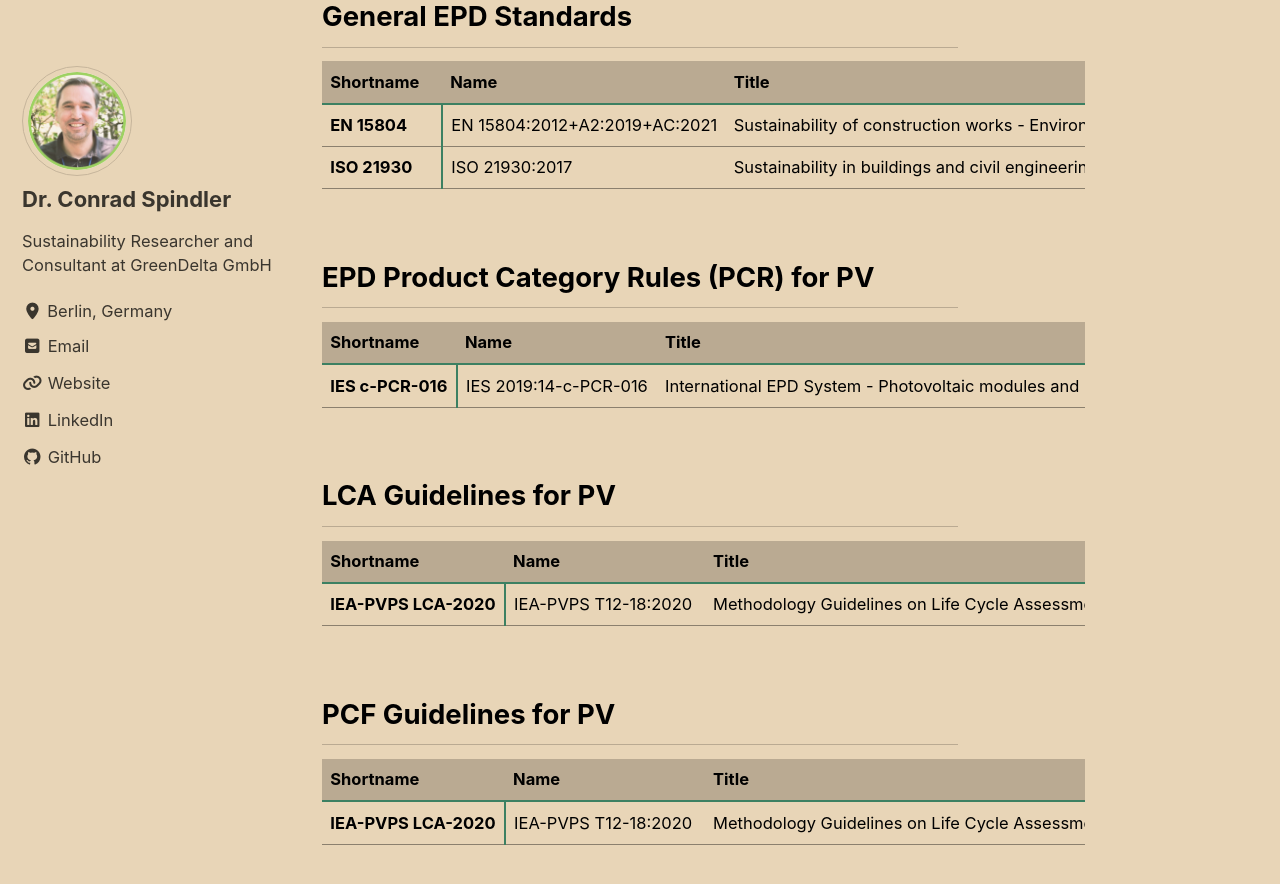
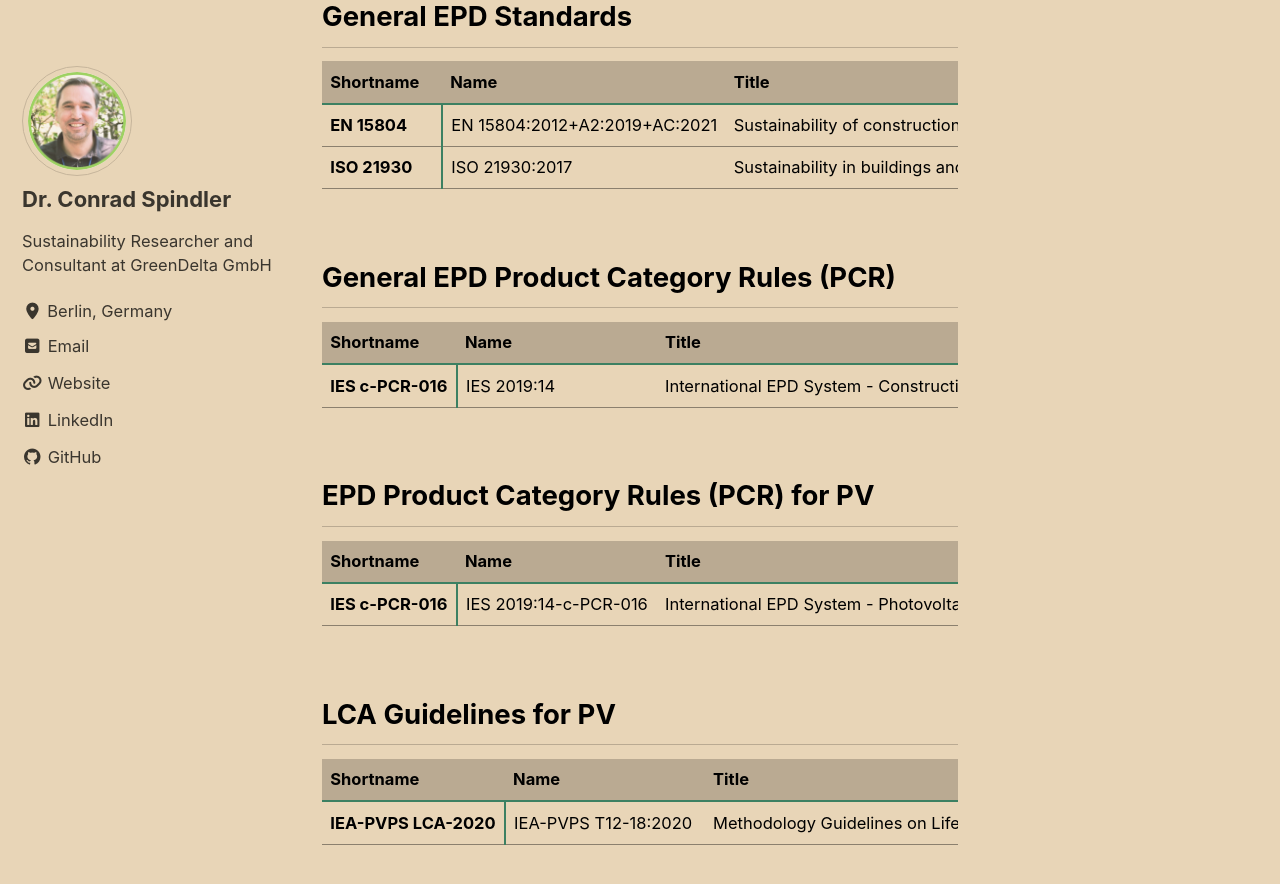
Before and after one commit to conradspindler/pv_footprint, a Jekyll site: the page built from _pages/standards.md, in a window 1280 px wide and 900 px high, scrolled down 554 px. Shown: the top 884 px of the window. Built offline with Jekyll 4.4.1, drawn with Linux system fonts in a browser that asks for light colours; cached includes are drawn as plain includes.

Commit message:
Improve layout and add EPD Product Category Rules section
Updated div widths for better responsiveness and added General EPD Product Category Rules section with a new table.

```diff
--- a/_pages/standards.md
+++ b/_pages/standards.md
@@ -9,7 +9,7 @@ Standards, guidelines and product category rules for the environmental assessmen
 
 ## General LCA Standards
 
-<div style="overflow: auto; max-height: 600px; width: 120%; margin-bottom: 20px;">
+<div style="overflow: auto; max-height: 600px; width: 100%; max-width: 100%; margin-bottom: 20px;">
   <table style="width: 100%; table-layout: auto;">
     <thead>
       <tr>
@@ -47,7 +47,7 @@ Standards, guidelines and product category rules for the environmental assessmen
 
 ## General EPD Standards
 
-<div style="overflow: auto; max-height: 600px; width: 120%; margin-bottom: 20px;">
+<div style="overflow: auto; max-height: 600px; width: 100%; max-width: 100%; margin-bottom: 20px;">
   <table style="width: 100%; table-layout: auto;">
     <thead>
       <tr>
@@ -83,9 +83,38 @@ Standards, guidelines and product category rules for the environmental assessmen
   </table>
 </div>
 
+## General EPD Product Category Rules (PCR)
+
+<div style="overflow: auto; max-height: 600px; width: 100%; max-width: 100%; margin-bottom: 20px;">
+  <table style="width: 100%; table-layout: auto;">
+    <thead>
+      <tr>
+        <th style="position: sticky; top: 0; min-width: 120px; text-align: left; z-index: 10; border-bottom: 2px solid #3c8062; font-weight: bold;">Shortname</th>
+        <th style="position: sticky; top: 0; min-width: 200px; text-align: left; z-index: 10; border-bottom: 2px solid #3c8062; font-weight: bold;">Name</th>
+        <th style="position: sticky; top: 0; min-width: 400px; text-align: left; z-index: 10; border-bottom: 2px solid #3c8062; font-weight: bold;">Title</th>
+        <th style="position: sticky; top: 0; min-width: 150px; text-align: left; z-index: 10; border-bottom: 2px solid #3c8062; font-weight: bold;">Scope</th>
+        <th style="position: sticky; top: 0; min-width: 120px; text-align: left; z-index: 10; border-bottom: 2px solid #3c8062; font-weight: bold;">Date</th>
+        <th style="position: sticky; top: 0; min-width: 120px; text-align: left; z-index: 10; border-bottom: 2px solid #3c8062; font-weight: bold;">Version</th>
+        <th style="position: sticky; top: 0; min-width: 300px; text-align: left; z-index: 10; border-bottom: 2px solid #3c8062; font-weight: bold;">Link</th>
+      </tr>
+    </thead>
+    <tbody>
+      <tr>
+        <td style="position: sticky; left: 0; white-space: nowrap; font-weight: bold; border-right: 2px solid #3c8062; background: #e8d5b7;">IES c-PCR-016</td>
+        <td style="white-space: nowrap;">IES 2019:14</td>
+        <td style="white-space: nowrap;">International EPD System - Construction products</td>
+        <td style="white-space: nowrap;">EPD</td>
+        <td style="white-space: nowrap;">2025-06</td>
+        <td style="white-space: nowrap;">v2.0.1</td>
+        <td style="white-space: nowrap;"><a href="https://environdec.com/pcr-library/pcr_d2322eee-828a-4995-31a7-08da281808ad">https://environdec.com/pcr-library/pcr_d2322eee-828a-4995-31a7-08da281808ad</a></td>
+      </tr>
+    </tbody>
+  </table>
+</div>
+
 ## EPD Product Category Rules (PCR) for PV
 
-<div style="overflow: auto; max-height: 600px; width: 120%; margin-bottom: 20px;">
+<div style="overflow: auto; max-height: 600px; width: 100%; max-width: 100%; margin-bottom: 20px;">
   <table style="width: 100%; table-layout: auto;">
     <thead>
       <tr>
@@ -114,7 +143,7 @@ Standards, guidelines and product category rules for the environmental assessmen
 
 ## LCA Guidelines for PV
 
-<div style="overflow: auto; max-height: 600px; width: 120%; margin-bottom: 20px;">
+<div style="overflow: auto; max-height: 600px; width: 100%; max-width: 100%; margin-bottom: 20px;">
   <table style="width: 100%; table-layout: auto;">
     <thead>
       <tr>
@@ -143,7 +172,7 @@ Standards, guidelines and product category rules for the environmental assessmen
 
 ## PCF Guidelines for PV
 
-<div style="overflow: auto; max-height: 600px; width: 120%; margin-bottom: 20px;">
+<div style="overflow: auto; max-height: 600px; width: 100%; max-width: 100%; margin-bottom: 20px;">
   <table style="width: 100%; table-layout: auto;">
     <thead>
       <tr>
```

- - - - -

:: WHAT YOU SHOULD DO ::
Print the material word for word; images are to be left out.

:: RESULT ::
Before and after one commit to conradspindler/pv_footprint, a Jekyll site: the page built from _pages/standards.md, in a window 1280 px wide and 900 px high, scrolled down 554 px. Shown: the top 884 px of the window. Built offline with Jekyll 4.4.1, drawn with Linux system fonts in a browser that asks for light colours; cached includes are drawn as plain includes.

Commit message:
Improve layout and add EPD Product Category Rules section
Updated div widths for better responsiveness and added General EPD Product Category Rules section with a new table.

```diff
--- a/_pages/standards.md
+++ b/_pages/standards.md
@@ -9,7 +9,7 @@ Standards, guidelines and product category rules for the environmental assessmen
 
 ## General LCA Standards
 
-<div style="overflow: auto; max-height: 600px; width: 120%; margin-bottom: 20px;">
+<div style="overflow: auto; max-height: 600px; width: 100%; max-width: 100%; margin-bottom: 20px;">
   <table style="width: 100%; table-layout: auto;">
     <thead>
       <tr>
@@ -47,7 +47,7 @@ Standards, guidelines and product category rules for the environmental assessmen
 
 ## General EPD Standards
 
-<div style="overflow: auto; max-height: 600px; width: 120%; margin-bottom: 20px;">
+<div style="overflow: auto; max-height: 600px; width: 100%; max-width: 100%; margin-bottom: 20px;">
   <table style="width: 100%; table-layout: auto;">
     <thead>
       <tr>
@@ -83,9 +83,38 @@ Standards, guidelines and product category rules for the environmental assessmen
   </table>
 </div>
 
+## General EPD Product Category Rules (PCR)
+
+<div style="overflow: auto; max-height: 600px; width: 100%; max-width: 100%; margin-bottom: 20px;">
+  <table style="width: 100%; table-layout: auto;">
+    <thead>
+      <tr>
+        <th style="position: sticky; top: 0; min-width: 120px; text-align: left; z-index: 10; border-bottom: 2px solid #3c8062; font-weight: bold;">Shortname</th>
+        <th style="position: sticky; top: 0; min-width: 200px; text-align: left; z-index: 10; border-bottom: 2px solid #3c8062; font-weight: bold;">Name</th>
+        <th style="position: sticky; top: 0; min-width: 400px; text-align: left; z-index: 10; border-bottom: 2px solid #3c8062; font-weight: bold;">Title</th>
+        <th style="position: sticky; top: 0; min-width: 150px; text-align: left; z-index: 10; border-bottom: 2px solid #3c8062; font-weight: bold;">Scope</th>
+        <th style="position: sticky; top: 0; min-width: 120px; text-align: left; z-index: 10; border-bottom: 2px solid #3c8062; font-weight: bold;">Date</th>
+        <th style="position: sticky; top: 0; min-width: 120px; text-align: left; z-index: 10; border-bottom: 2px solid #3c8062; font-weight: bold;">Version</th>
+        <th style="position: sticky; top: 0; min-width: 300px; text-align: left; z-index: 10; border-bottom: 2px solid #3c8062; font-weight: bold;">Link</th>
+      </tr>
+    </thead>
+    <tbody>
+      <tr>
+        <td style="position: sticky; left: 0; white-space: nowrap; font-weight: bold; border-right: 2px solid #3c8062; background: #e8d5b7;">IES c-PCR-016</td>
+        <td style="white-space: nowrap;">IES 2019:14</td>
+        <td style="white-space: nowrap;">International EPD System - Construction products</td>
+        <td style="white-space: nowrap;">EPD</td>
+        <td style="white-space: nowrap;">2025-06</td>
+        <td style="white-space: nowrap;">v2.0.1</td>
+        <td style="white-space: nowrap;"><a href="https://environdec.com/pcr-library/pcr_d2322eee-828a-4995-31a7-08da281808ad">https://environdec.com/pcr-library/pcr_d2322eee-828a-4995-31a7-08da281808ad</a></td>
+      </tr>
+    </tbody>
+  </table>
+</div>
+
 ## EPD Product Category Rules (PCR) for PV
 
-<div style="overflow: auto; max-height: 600px; width: 120%; margin-bottom: 20px;">
+<div style="overflow: auto; max-height: 600px; width: 100%; max-width: 100%; margin-bottom: 20px;">
   <table style="width: 100%; table-layout: auto;">
     <thead>
       <tr>
@@ -114,7 +143,7 @@ Standards, guidelines and product category rules for the environmental assessmen
 
 ## LCA Guidelines for PV
 
-<div style="overflow: auto; max-height: 600px; width: 120%; margin-bottom: 20px;">
+<div style="overflow: auto; max-height: 600px; width: 100%; max-width: 100%; margin-bottom: 20px;">
   <table style="width: 100%; table-layout: auto;">
     <thead>
       <tr>
@@ -143,7 +172,7 @@ Standards, guidelines and product category rules for the environmental assessmen
 
 ## PCF Guidelines for PV
 
-<div style="overflow: auto; max-height: 600px; width: 120%; margin-bottom: 20px;">
+<div style="overflow: auto; max-height: 600px; width: 100%; max-width: 100%; margin-bottom: 20px;">
   <table style="width: 100%; table-layout: auto;">
     <thead>
       <tr>
```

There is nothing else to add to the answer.